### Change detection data
+ + + + + + +
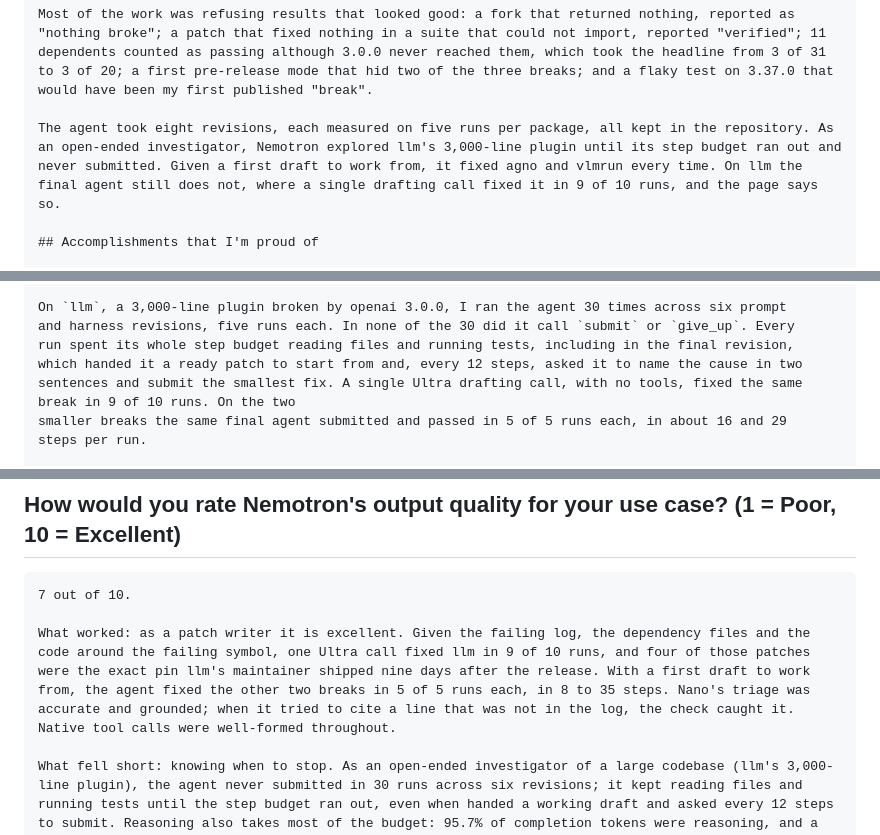
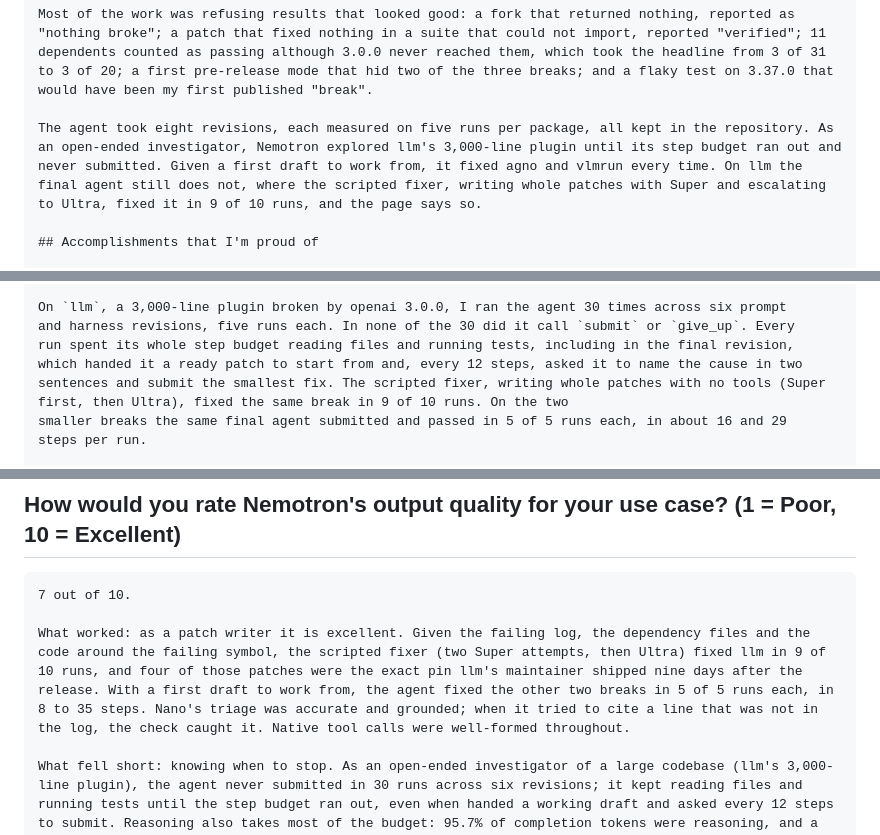
Before and after one commit to JonathanSolvesProblems/floodplain, a Markdown page: WRITEUP.md, 3 parts joined by grey strips. Rendered like a GitHub page.

````diff
--- a/WRITEUP.md
+++ b/WRITEUP.md
@@ -63,7 +63,7 @@ Each was later pinned or patched by its own maintainers, 6, 9 and 19 days after
 
 Most of the work was refusing results that looked good: a fork that returned nothing, reported as "nothing broke"; a patch that fixed nothing in a suite that could not import, reported "verified"; 11 dependents counted as passing although 3.0.0 never reached them, which took the headline from 3 of 31 to 3 of 20; a first pre-release mode that hid two of the three breaks; and a flaky test on 3.37.0 that would have been my first published "break".
 
-The agent took eight revisions, each measured on five runs per package, all kept in the repository. As an open-ended investigator, Nemotron explored llm's 3,000-line plugin until its step budget ran out and never submitted. Given a first draft to work from, it fixed agno and vlmrun every time. On llm the final agent still does not, where a single drafting call fixed it in 9 of 10 runs, and the page says so.
+The agent took eight revisions, each measured on five runs per package, all kept in the repository. As an open-ended investigator, Nemotron explored llm's 3,000-line plugin until its step budget ran out and never submitted. Given a first draft to work from, it fixed agno and vlmrun every time. On llm the final agent still does not, where the scripted fixer, writing whole patches with Super and escalating to Ultra, fixed it in 9 of 10 runs, and the page says so.
 
 ## Accomplishments that I'm proud of
 
@@ -218,7 +218,7 @@ On `llm`, a 3,000-line plugin broken by openai 3.0.0, I ran the agent 30 times a
 and harness revisions, five runs each. In none of the 30 did it call `submit` or `give_up`. Every
 run spent its whole step budget reading files and running tests, including in the final revision,
 which handed it a ready patch to start from and, every 12 steps, asked it to name the cause in two
-sentences and submit the smallest fix. A single Ultra drafting call, with no tools, fixed the same break in 9 of 10 runs. On the two
+sentences and submit the smallest fix. The scripted fixer, writing whole patches with no tools (Super first, then Ultra), fixed the same break in 9 of 10 runs. On the two
 smaller breaks the same final agent submitted and passed in 5 of 5 runs each, in about 16 and 29
 steps per run.
 
@@ -298,7 +298,7 @@ Nemotron 3 Ultra (550B-A55B) writes the patches and drives the fixer agent throu
 ```
 7 out of 10.
 
-What worked: as a patch writer it is excellent. Given the failing log, the dependency files and the code around the failing symbol, one Ultra call fixed llm in 9 of 10 runs, and four of those patches were the exact pin llm's maintainer shipped nine days after the release. With a first draft to work from, the agent fixed the other two breaks in 5 of 5 runs each, in 8 to 35 steps. Nano's triage was accurate and grounded; when it tried to cite a line that was not in the log, the check caught it. Native tool calls were well-formed throughout.
+What worked: as a patch writer it is excellent. Given the failing log, the dependency files and the code around the failing symbol, the scripted fixer (two Super attempts, then Ultra) fixed llm in 9 of 10 runs, and four of those patches were the exact pin llm's maintainer shipped nine days after the release. With a first draft to work from, the agent fixed the other two breaks in 5 of 5 runs each, in 8 to 35 steps. Nano's triage was accurate and grounded; when it tried to cite a line that was not in the log, the check caught it. Native tool calls were well-formed throughout.
 
 What fell short: knowing when to stop. As an open-ended investigator of a large codebase (llm's 3,000-line plugin), the agent never submitted in 30 runs across six revisions; it kept reading files and running tests until the step budget ran out, even when handed a working draft and asked every 12 steps to submit. Reasoning also takes most of the budget: 95.7% of completion tokens were reasoning, and a small max_tokens returns empty content with no error.
 ```
````
Also changed, not shown: other parts of WRITEUP.md (+2 -2 lines), FEEDBACK.md (+1 -1 lines), README.md (+2 -2 lines).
+ + + + + + +
### ASSIGNMENT
Whatever the records hold apart from pictures should be repeated exactly.

### SOLUTION TO THIS EXERCISE
Before and after one commit to JonathanSolvesProblems/floodplain, a Markdown page: WRITEUP.md, 3 parts joined by grey strips. Rendered like a GitHub page.

````diff
--- a/WRITEUP.md
+++ b/WRITEUP.md
@@ -63,7 +63,7 @@ Each was later pinned or patched by its own maintainers, 6, 9 and 19 days after
 
 Most of the work was refusing results that looked good: a fork that returned nothing, reported as "nothing broke"; a patch that fixed nothing in a suite that could not import, reported "verified"; 11 dependents counted as passing although 3.0.0 never reached them, which took the headline from 3 of 31 to 3 of 20; a first pre-release mode that hid two of the three breaks; and a flaky test on 3.37.0 that would have been my first published "break".
 
-The agent took eight revisions, each measured on five runs per package, all kept in the repository. As an open-ended investigator, Nemotron explored llm's 3,000-line plugin until its step budget ran out and never submitted. Given a first draft to work from, it fixed agno and vlmrun every time. On llm the final agent still does not, where a single drafting call fixed it in 9 of 10 runs, and the page says so.
+The agent took eight revisions, each measured on five runs per package, all kept in the repository. As an open-ended investigator, Nemotron explored llm's 3,000-line plugin until its step budget ran out and never submitted. Given a first draft to work from, it fixed agno and vlmrun every time. On llm the final agent still does not, where the scripted fixer, writing whole patches with Super and escalating to Ultra, fixed it in 9 of 10 runs, and the page says so.
 
 ## Accomplishments that I'm proud of
 
@@ -218,7 +218,7 @@ On `llm`, a 3,000-line plugin broken by openai 3.0.0, I ran the agent 30 times a
 and harness revisions, five runs each. In none of the 30 did it call `submit` or `give_up`. Every
 run spent its whole step budget reading files and running tests, including in the final revision,
 which handed it a ready patch to start from and, every 12 steps, asked it to name the cause in two
-sentences and submit the smallest fix. A single Ultra drafting call, with no tools, fixed the same break in 9 of 10 runs. On the two
+sentences and submit the smallest fix. The scripted fixer, writing whole patches with no tools (Super first, then Ultra), fixed the same break in 9 of 10 runs. On the two
 smaller breaks the same final agent submitted and passed in 5 of 5 runs each, in about 16 and 29
 steps per run.
 
@@ -298,7 +298,7 @@ Nemotron 3 Ultra (550B-A55B) writes the patches and drives the fixer agent throu
 ```
 7 out of 10.
 
-What worked: as a patch writer it is excellent. Given the failing log, the dependency files and the code around the failing symbol, one Ultra call fixed llm in 9 of 10 runs, and four of those patches were the exact pin llm's maintainer shipped nine days after the release. With a first draft to work from, the agent fixed the other two breaks in 5 of 5 runs each, in 8 to 35 steps. Nano's triage was accurate and grounded; when it tried to cite a line that was not in the log, the check caught it. Native tool calls were well-formed throughout.
+What worked: as a patch writer it is excellent. Given the failing log, the dependency files and the code around the failing symbol, the scripted fixer (two Super attempts, then Ultra) fixed llm in 9 of 10 runs, and four of those patches were the exact pin llm's maintainer shipped nine days after the release. With a first draft to work from, the agent fixed the other two breaks in 5 of 5 runs each, in 8 to 35 steps. Nano's triage was accurate and grounded; when it tried to cite a line that was not in the log, the check caught it. Native tool calls were well-formed throughout.
 
 What fell short: knowing when to stop. As an open-ended investigator of a large codebase (llm's 3,000-line plugin), the agent never submitted in 30 runs across six revisions; it kept reading files and running tests until the step budget ran out, even when handed a working draft and asked every 12 steps to submit. Reasoning also takes most of the budget: 95.7% of completion tokens were reasoning, and a small max_tokens returns empty content with no error.
 ```
````
Also changed, not shown: other parts of WRITEUP.md (+2 -2 lines), FEEDBACK.md (+1 -1 lines), README.md (+2 -2 lines).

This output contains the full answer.